### Information shown:
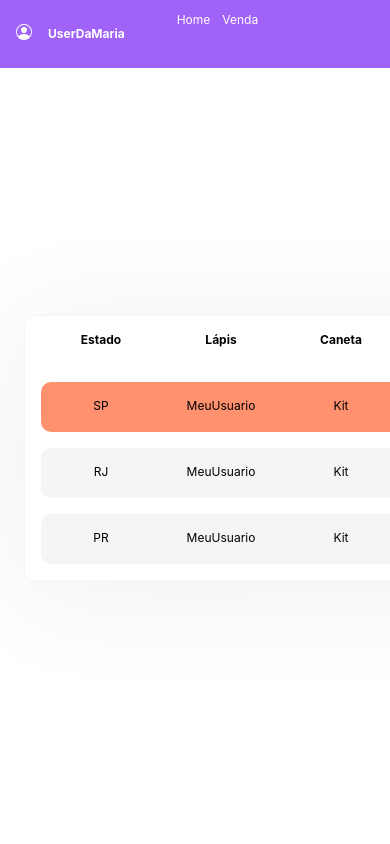
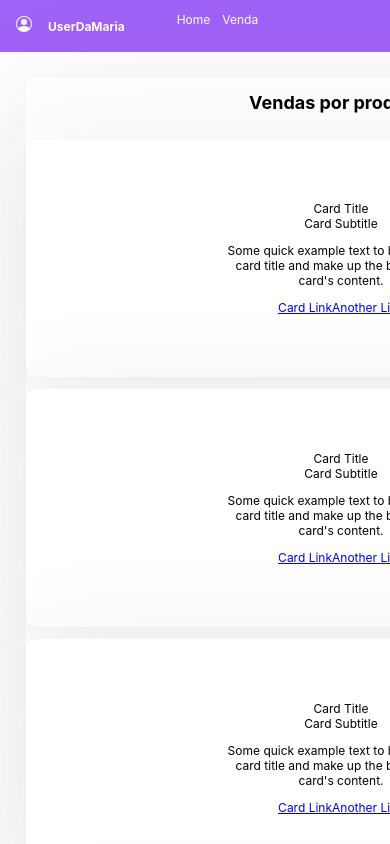
Before and after one commit to biondij/teste-contratacao-frontend, a React (Create React App) app: page /admin/sales in a window 390 px wide. Shown: the top 844 px of the page. Built offline with nearby package versions, Linux system fonts and the light colour scheme.

Commit message:
responsive products card for sellers page

```diff
--- a/src/Components/Card/Card.jsx
+++ b/src/Components/Card/Card.jsx
@@ -1,7 +1,7 @@
 import styled from "styled-components";
 
-export const Card = styled.section`
-  background-color: rgba(255, 255, 255, 1);
+export const MyCard = styled.section`
+  background-color: white;
   border-radius: 0.625rem;
   border: 0.0625rem solid rgba(244, 245, 246, 1);
   box-shadow: 0px 10px 110px 1px #3a3a3a14;
--- a/src/Components/Form/Form.jsx
+++ b/src/Components/Form/Form.jsx
@@ -1,8 +1,8 @@
 import styled from "styled-components";
 import Button from "../Button/Button";
-import { Card } from "../Card/Card";
+import { MyCard } from "../Card/Card";
 
-export const FormSectionCard = styled(Card)`
+export const FormSectionCard = styled(MyCard)`
   display: flex;
   flex-direction: column;
   justify-content: center;
--- /dev/null
+++ b/src/Components/ProductsCard/ProductsCard.jsx
@@ -0,0 +1,79 @@
+import { Card, CardGroup } from "react-bootstrap";
+import styled from "styled-components";
+import { MyCard } from "../../Components/Card/Card";
+
+export default function ProductsCard() {
+  return (
+    <CardContainer>
+      <h1>
+        Vendas por <span>produtos</span>
+      </h1>
+      <EachProductCard>
+        <BootstrapCard />
+      </EachProductCard>
+      <EachProductCard>
+        <BootstrapCard />
+      </EachProductCard>
+      <EachProductCard>
+        <BootstrapCard />
+      </EachProductCard>
+    </CardContainer>
+  );
+}
+
+const CardContainer = styled(MyCard)`
+  display: flex;
+  flex-direction: column;
+  flex-wrap: wrap;
+  align-items: center;
+  gap: 0.625rem;
+  text-align: center;
+  margin: 0 0 2.5rem;
+
+  @media (min-width: 45.5em) {
+    flex-direction: row;
+    min-height: 25rem;
+    font-size: 0.75rem;
+    justify-content: space-around;
+
+    h1 {
+      border-bottom: 1px solid #f4f5f6;
+      flex-basis: 100%;
+      height: 3rem;
+    }
+
+    span {
+      color: var(--color-primary);
+    }
+  }
+`;
+
+const EachProductCard = styled(MyCard)`
+  height: 15rem;
+  width: 100%;
+  padding: 1rem;
+  display: flex;
+  justify-content: center;
+  align-items: center;
+
+  @media (min-width: 45.5em) {
+    width: 12.5rem;
+  }
+`;
+
+function BootstrapCard() {
+  return (
+    <Card style={{ width: "15rem", backgroundColor: "white" }}>
+      <Card.Body>
+        <Card.Title>Card Title</Card.Title>
+        <Card.Subtitle className="mb-2 text-muted">Card Subtitle</Card.Subtitle>
+        <Card.Text>
+          Some quick example text to build on the card title and make up the
+          bulk of the card's content.
+        </Card.Text>
+        <Card.Link href="#">Card Link</Card.Link>
+        <Card.Link href="#">Another Link</Card.Link>
+      </Card.Body>
+    </Card>
+  );
+}
--- a/src/Components/Table/Table.jsx
+++ b/src/Components/Table/Table.jsx
@@ -1,8 +1,8 @@
 import RcTable from "rc-table";
 import styled from "styled-components";
-import { Card } from "../Card/Card";
+import { MyCard } from "../Card/Card";
 
-export const TableCard = styled(Card)`
+export const TableCard = styled(MyCard)`
   align-items: center;
 `;
 
--- a/src/Pages/AdminPage/AdminPageIndex.jsx
+++ b/src/Pages/AdminPage/AdminPageIndex.jsx
@@ -1,5 +1,5 @@
 import styled from "styled-components";
-import { Card } from "../../Components/Card/Card";
+import { MyCard } from "../../Components/Card/Card";
 import ProgressCellContent from "../../Components/ProgressCellContent/ProgressCellContent";
 import Table, { TableCard } from "../../Components/Table/Table";
 import AdminPageLayout from "./AdminPageLayout";
@@ -102,7 +102,7 @@ export default function AdminPageIndex() {
   );
 }
 
-const BannerCard = styled(Card)`
+const BannerCard = styled(MyCard)`
   display: flex;
   gap: 1rem;
   padding: 2rem;
--- a/src/Pages/AdminPage/AdminPageLayout.jsx
+++ b/src/Pages/AdminPage/AdminPageLayout.jsx
@@ -5,7 +5,6 @@ export default function AdminPageLayout(props) {
   return (
     <LayoutAdminPage>
       <Navbar />
-
       <Main>{props.children}</Main>
     </LayoutAdminPage>
   );
@@ -26,4 +25,5 @@ const Main = styled.main`
   padding: 1.5rem;
   display: flex;
   flex-direction: column;
+  justify-content: space-around;
 `;
--- a/src/Pages/AdminPage/AdminPageSales.jsx
+++ b/src/Pages/AdminPage/AdminPageSales.jsx
@@ -1,4 +1,4 @@
-import { Card } from "../../Components/Card/Card";
+import ProductsCard from "../../Components/ProductsCard/ProductsCard";
 import ProgressCellContent from "../../Components/ProgressCellContent/ProgressCellContent";
 import Table, { TableCard } from "../../Components/Table/Table";
 import AdminPageLayout from "./AdminPageLayout";
@@ -6,6 +6,7 @@ import AdminPageLayout from "./AdminPageLayout";
 export default function AdminPageSales() {
   return (
     <AdminPageLayout>
+      <ProductsCard />
       <TableCard>
         <Table
           columns={[
```
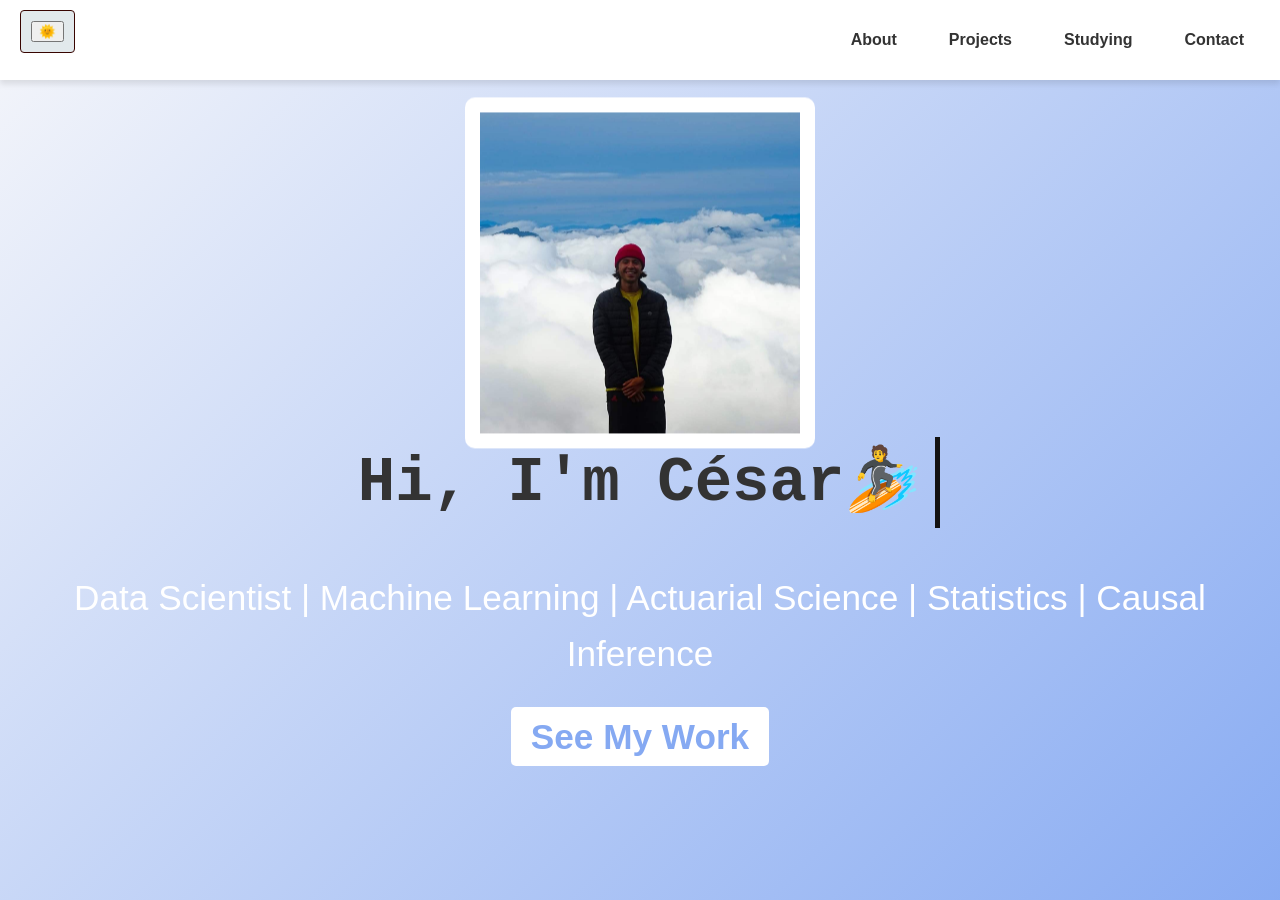
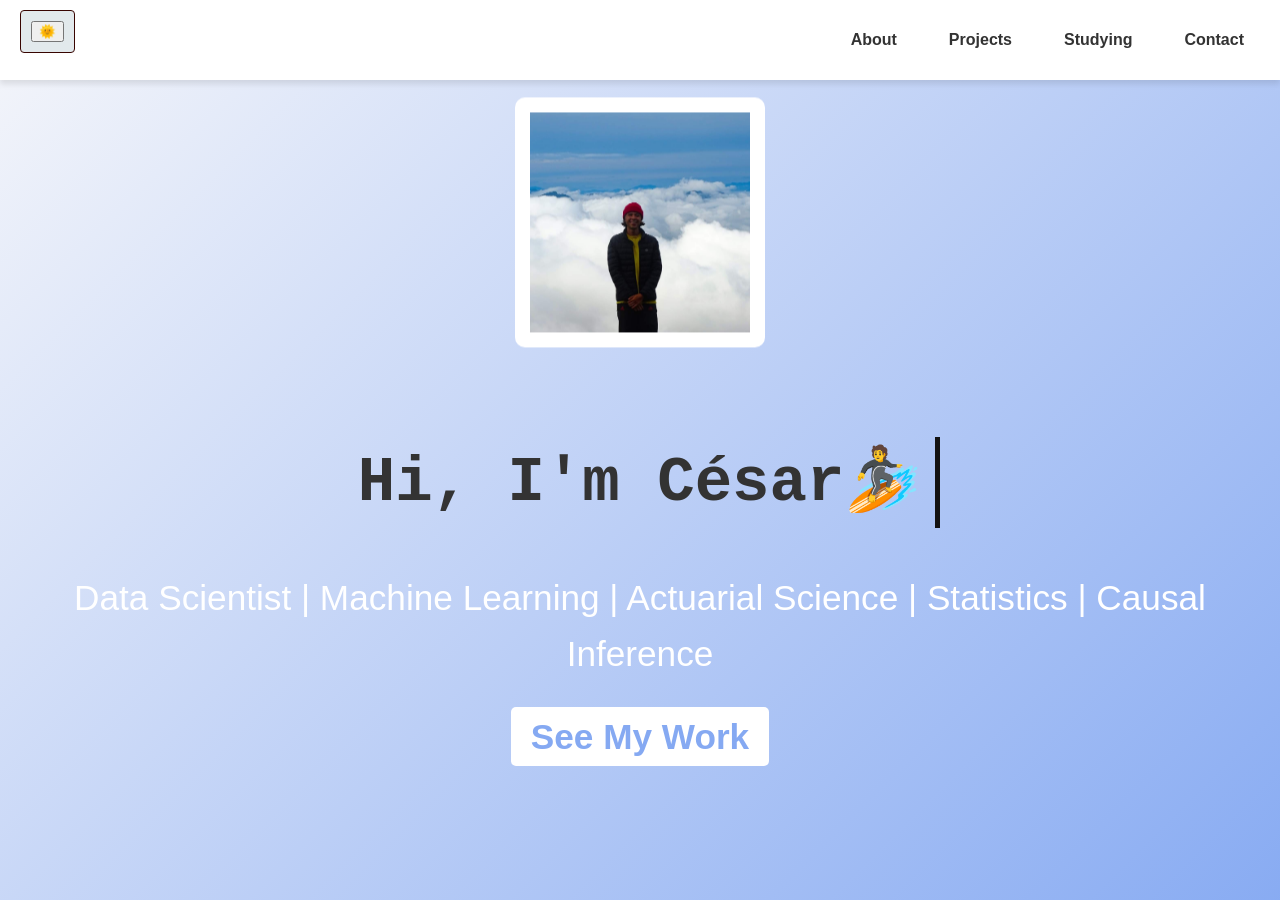
Before and after one commit to Cesarriosd/cesarios, a Jekyll site: the page built from README.md, in a window 1280 px wide and 900 px high. Built offline with Jekyll 4.4.1, drawn with Linux system fonts in a browser that asks for light colours; our own code applies the rules of GitHub Pages for plain Markdown files.

Commit message:
modify view

```diff
--- a/_layouts/default.html
+++ b/_layouts/default.html
@@ -87,8 +87,8 @@ cd<!DOCTYPE html>
             transform: translateX(-50%);
             animation: move-up-down 2s infinite alternate;
 
-            width: 50%; /* Sets the width to 100% of the parent container */
-            max-width: 350px; /* Limits the maximum width */
+            width: 40%; /* Sets the width to 100% of the parent container */
+            max-width: 250px; /* Limits the maximum width */
             height: auto; /* Maintains the aspect ratio */
             margin-bottom: 20px;
             border-radius: 10px; /* Optional: Add border radius for rounded corners */
```
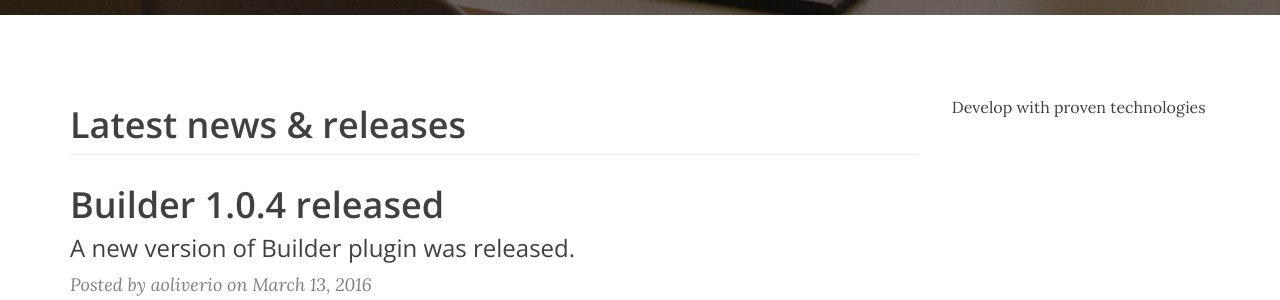
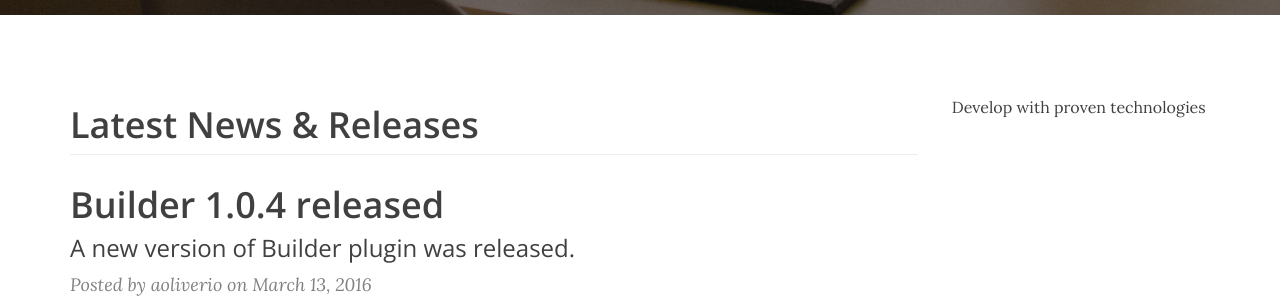
Before and after one commit to aoliverio/builder, a Jekyll site: the page built from index.html, in a window 1280 px wide. Shown: the part 433-733 px from the top of the page. Built offline with Jekyll 4.4.1, drawn with Linux system fonts in a browser that asks for light colours; nearby versions of some CDN libraries; the list of posts is cut into pages by our own code.

Commit message:
Initial commit

```diff
--- a/_layouts/news.html
+++ b/_layouts/news.html
@@ -2,6 +2,8 @@
 layout: default
 ---
 
+<!-- Latest News & Releases -->
+<h1 class="page-header">Latest News & Releases</h1>
 <!-- Page Header -->
 <header class="intro-header" style="background-image: url('{{ site.baseurl }}/{% if page.header-img %}{{ page.header-img }}{% else %}{{ site.header-img }}{% endif %}')">
     <div class="container">
--- a/index.html
+++ b/index.html
@@ -5,7 +5,7 @@ description: "Rapid Application Development toolkit for building admin web appli
 ---
 
 <!-- Latest News & Releases -->
-<h1 class="page-header">Latest news & releases</h1>
+<h1 class="page-header">Latest News & Releases</h1>
 {% for post in paginator.posts %}
 <div class="post-preview">
     <a href="{{ post.url | prepend: site.baseurl }}">
@@ -18,7 +18,6 @@ description: "Rapid Application Development toolkit for building admin web appli
 </div>
 <hr>
 {% endfor %}
-
 <!-- Pager -->
 {% if paginator.total_pages > 1 %}
 <ul class="pager">
```
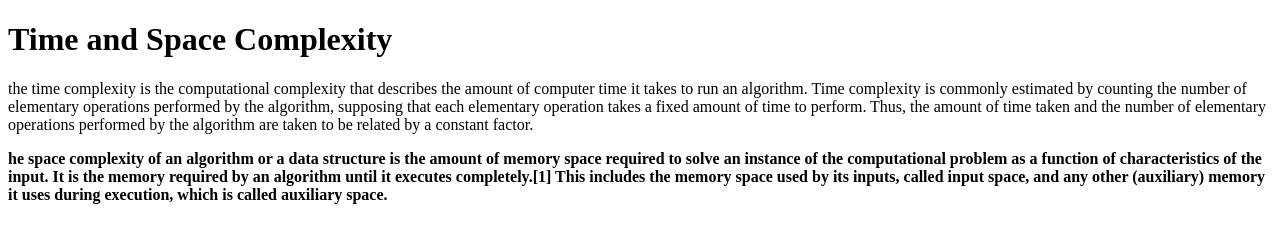
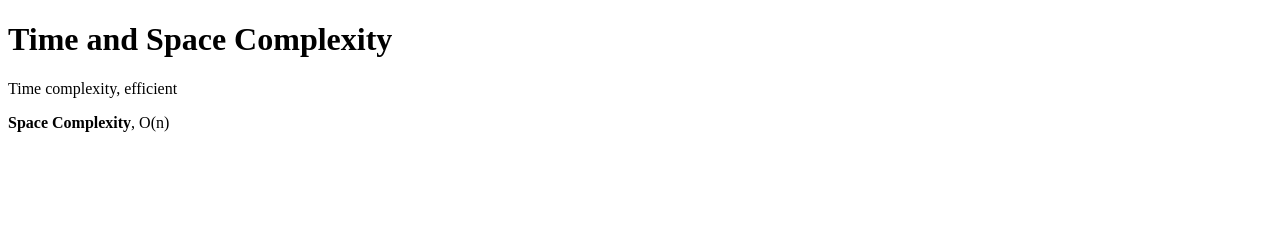
Before and after one commit to acciojob/time-and-space-complexity-8278471131, a website: page main.html in a window 1280 px wide. Drawn offline with Linux system fonts and the light colour scheme.

Commit message:
created a submission

```diff
--- a/main.html
+++ b/main.html
@@ -11,8 +11,8 @@
     <script type="text/javascript" src="./script.js">
 </script>
 	<h1>Time and Space Complexity</h1>
-	<p>the time complexity is the computational complexity that describes the amount of computer time it takes to run an algorithm. Time complexity is commonly estimated by counting the number of elementary operations performed by the algorithm, supposing that each elementary operation takes a fixed amount of time to perform. Thus, the amount of time taken and the number of elementary operations performed by the algorithm are taken to be related by a constant factor.</p>
-	<p style="font-weight:bold;">he space complexity of an algorithm or a data structure is the amount of memory space required to solve an instance of the computational problem as a function of characteristics of the input. It is the memory required by an algorithm until it executes completely.[1] This includes the memory space used by its inputs, called input space, and any other (auxiliary) memory it uses during execution, which is called auxiliary space.</p>
+	<p>Time complexity, efficient</p>
+	<p><b>Space Complexity</b>, O(n)</p>
 
 </body>
 
```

### Task:
Show each line of the material that includes the string "center" by copying it.

### Result of this exercise:
   justify-content: center;
+  align-items: center;
+  text-align: center;
+  justify-content: center;
+  align-items: center;
   align-items: center;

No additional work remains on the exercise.